▶ **TASK**
Write out every entry, unchanged. Skip any picture.

(THE DATA begins)

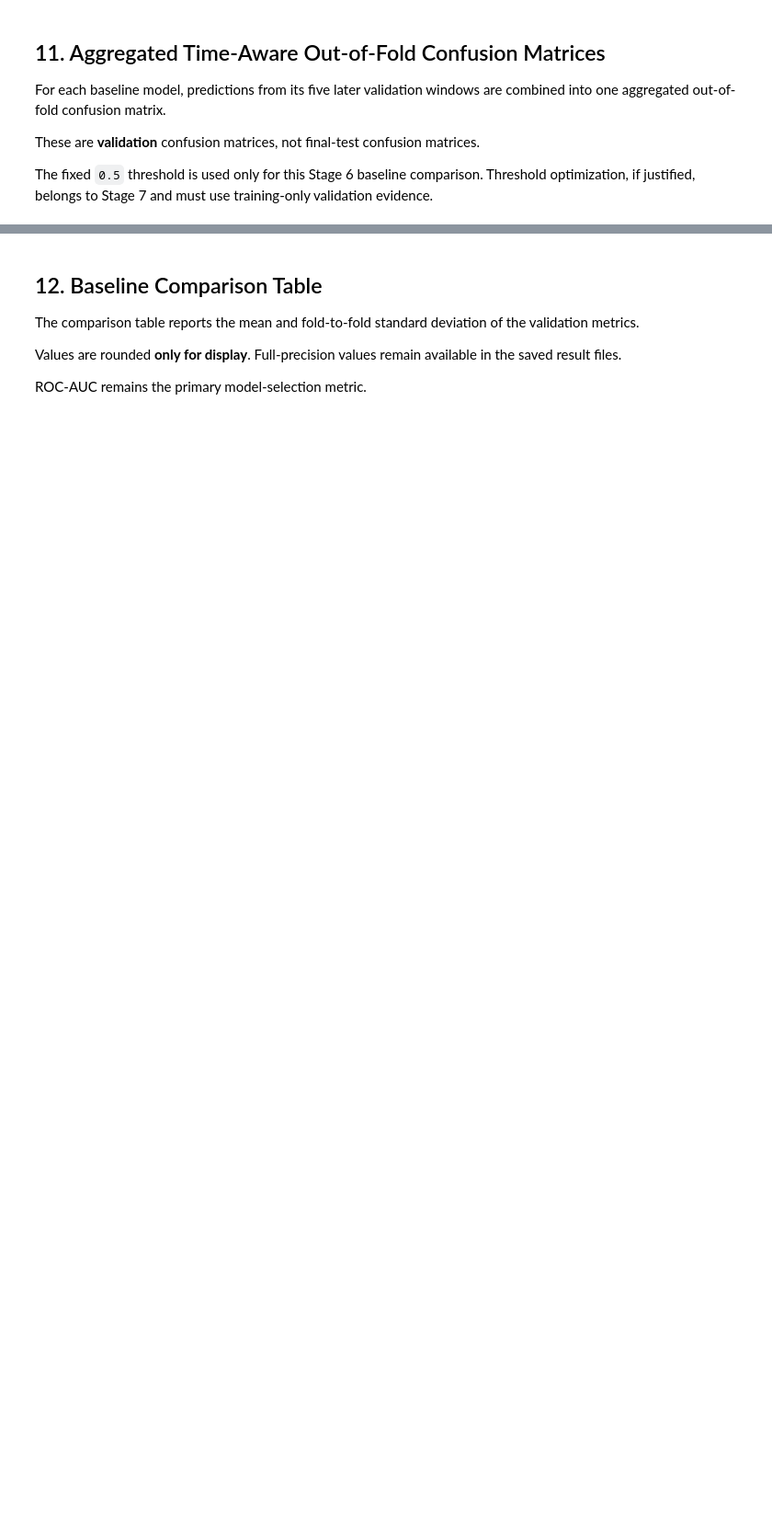
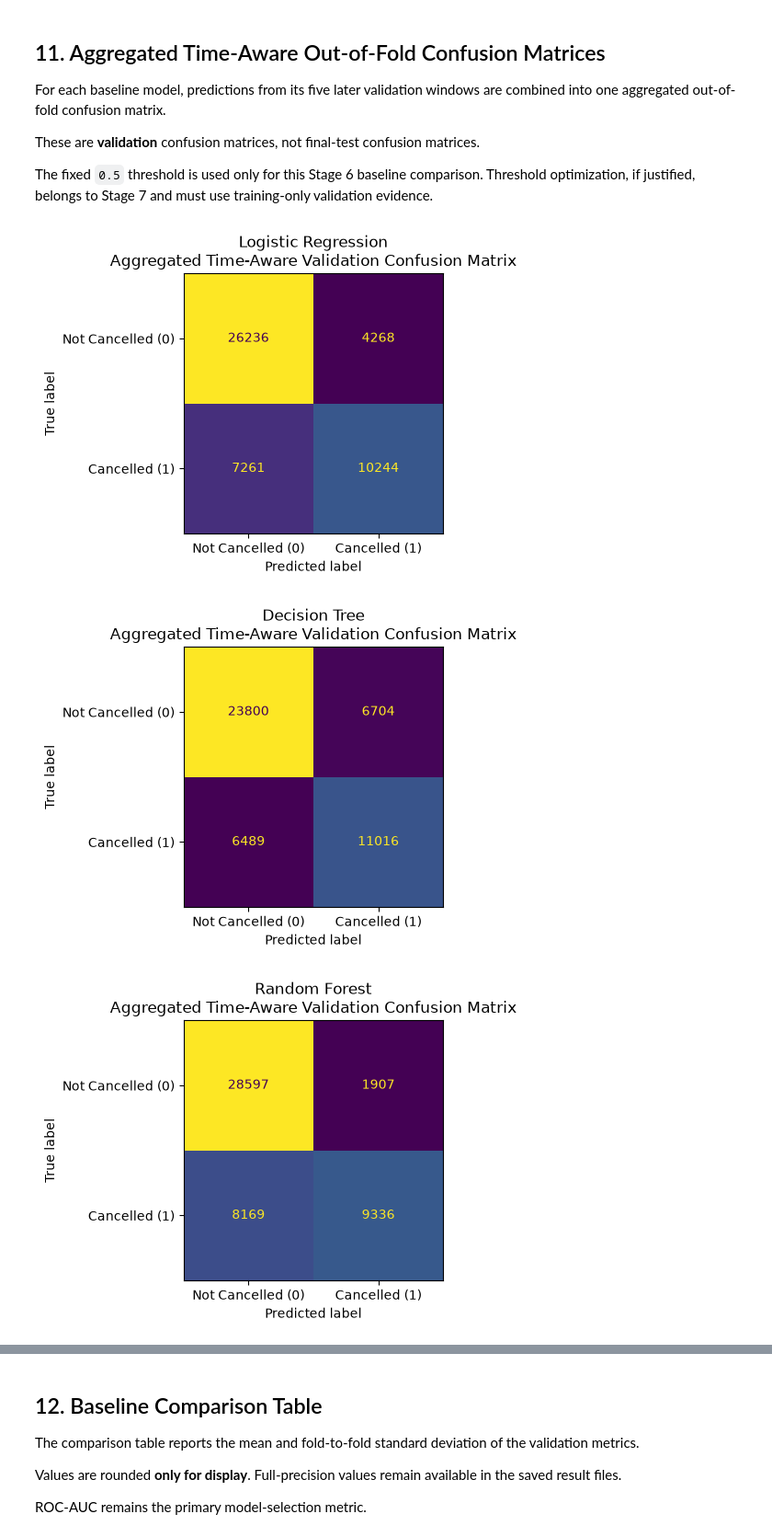
Before and after one commit to sudulran/IT3051-Group27-Hotel-Cancellation-Prediction, a Jupyter notebook: notebooks/03_Model_Development_Comparison.ipynb, the cells around one changed output, grey strips where cells are left out. Shown at 92% size. Saved outputs shown, nothing was run; the diff lists cells and outputs as text; code cells hidden in the pictures; blank space fills up the shorter version.

Commit message:
Finalize local notebooks and Stage 6 model comparison

```diff
--- a/notebooks/03_Model_Development_Comparison.ipynb
+++ b/notebooks/03_Model_Development_Comparison.ipynb
@@ -646,7 +750,6 @@ No class weighting is enabled in Stage 6. Class-weight experiments belong to Sta
 # %%
 baseline_models = {
     'Logistic Regression': LogisticRegression(
-        penalty='l2',
         C=1.0,
         solver='liblinear',
         max_iter=2000,
@@ -890,8 +1051,7 @@ These are **validation** confusion matrices, not final-test confusion matrices.
 
 The fixed `0.5` threshold is used only for this Stage 6 baseline comparison. Threshold optimization, if justified, belongs to Stage 7 and must use training-only validation evidence.
 # %%
-FIGURE_DIR = Path('reports/figures')
-FIGURE_DIR.mkdir(parents=True, exist_ok=True)
+STAGE6_FIGURE_DIR.mkdir(parents=True, exist_ok=True)
 
 def safe_filename(name):
     return (
@@ -907,32 +1067,36 @@ for model_name in baseline_models:
         stage6_oof_predictions['Model'] == model_name
     ]
 
     cm = confusion_matrix(
         model_oof['Actual'],
         model_oof['Predicted'],
         labels=[0, 1],
     )
     confusion_matrices[model_name] = cm
 
     fig, ax = plt.subplots(figsize=(5, 4))
     ConfusionMatrixDisplay(
         confusion_matrix=cm,
         display_labels=['Not Cancelled (0)', 'Cancelled (1)'],
     ).plot(
         ax=ax,
         values_format='d',
         colorbar=False,
     )
     ax.set_title(
         f'{model_name}\nAggregated Time-Aware Validation Confusion Matrix'
     )
     fig.tight_layout()
 
     output_path = (
-        FIGURE_DIR
+        STAGE6_FIGURE_DIR
         / f'stage6_{safe_filename(model_name)}_validation_confusion_matrix.png'
     )
     fig.savefig(output_path, dpi=150, bbox_inches='tight')
     plt.show()
 
-print('Validation confusion-matrix figures saved under reports/figures/.')
+print('Validation confusion-matrix figures saved under reports/figures/stage6/.')
+# %% [output]
+[figure, added]
+[figure, added]
+[figure, added]
```
Also changed, not shown: parts of 28 cells of this notebook, 36 other files.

(THE DATA ends)

▶ **SOLUTION**
Before and after one commit to sudulran/IT3051-Group27-Hotel-Cancellation-Prediction, a Jupyter notebook: notebooks/03_Model_Development_Comparison.ipynb, the cells around one changed output, grey strips where cells are left out. Shown at 92% size. Saved outputs shown, nothing was run; the diff lists cells and outputs as text; code cells hidden in the pictures; blank space fills up the shorter version.

Commit message:
Finalize local notebooks and Stage 6 model comparison

```diff
--- a/notebooks/03_Model_Development_Comparison.ipynb
+++ b/notebooks/03_Model_Development_Comparison.ipynb
@@ -646,7 +750,6 @@ No class weighting is enabled in Stage 6. Class-weight experiments belong to Sta
 # %%
 baseline_models = {
     'Logistic Regression': LogisticRegression(
-        penalty='l2',
         C=1.0,
         solver='liblinear',
         max_iter=2000,
@@ -890,8 +1051,7 @@ These are **validation** confusion matrices, not final-test confusion matrices.
 
 The fixed `0.5` threshold is used only for this Stage 6 baseline comparison. Threshold optimization, if justified, belongs to Stage 7 and must use training-only validation evidence.
 # %%
-FIGURE_DIR = Path('reports/figures')
-FIGURE_DIR.mkdir(parents=True, exist_ok=True)
+STAGE6_FIGURE_DIR.mkdir(parents=True, exist_ok=True)
 
 def safe_filename(name):
     return (
@@ -907,32 +1067,36 @@ for model_name in baseline_models:
         stage6_oof_predictions['Model'] == model_name
     ]
 
     cm = confusion_matrix(
         model_oof['Actual'],
         model_oof['Predicted'],
         labels=[0, 1],
     )
     confusion_matrices[model_name] = cm
 
     fig, ax = plt.subplots(figsize=(5, 4))
     ConfusionMatrixDisplay(
         confusion_matrix=cm,
         display_labels=['Not Cancelled (0)', 'Cancelled (1)'],
     ).plot(
         ax=ax,
         values_format='d',
         colorbar=False,
     )
     ax.set_title(
         f'{model_name}\nAggregated Time-Aware Validation Confusion Matrix'
     )
     fig.tight_layout()
 
     output_path = (
-        FIGURE_DIR
+        STAGE6_FIGURE_DIR
         / f'stage6_{safe_filename(model_name)}_validation_confusion_matrix.png'
     )
     fig.savefig(output_path, dpi=150, bbox_inches='tight')
     plt.show()
 
-print('Validation confusion-matrix figures saved under reports/figures/.')
+print('Validation confusion-matrix figures saved under reports/figures/stage6/.')
+# %% [output]
+[figure, added]
+[figure, added]
+[figure, added]
```
Also changed, not shown: parts of 28 cells of this notebook, 36 other files.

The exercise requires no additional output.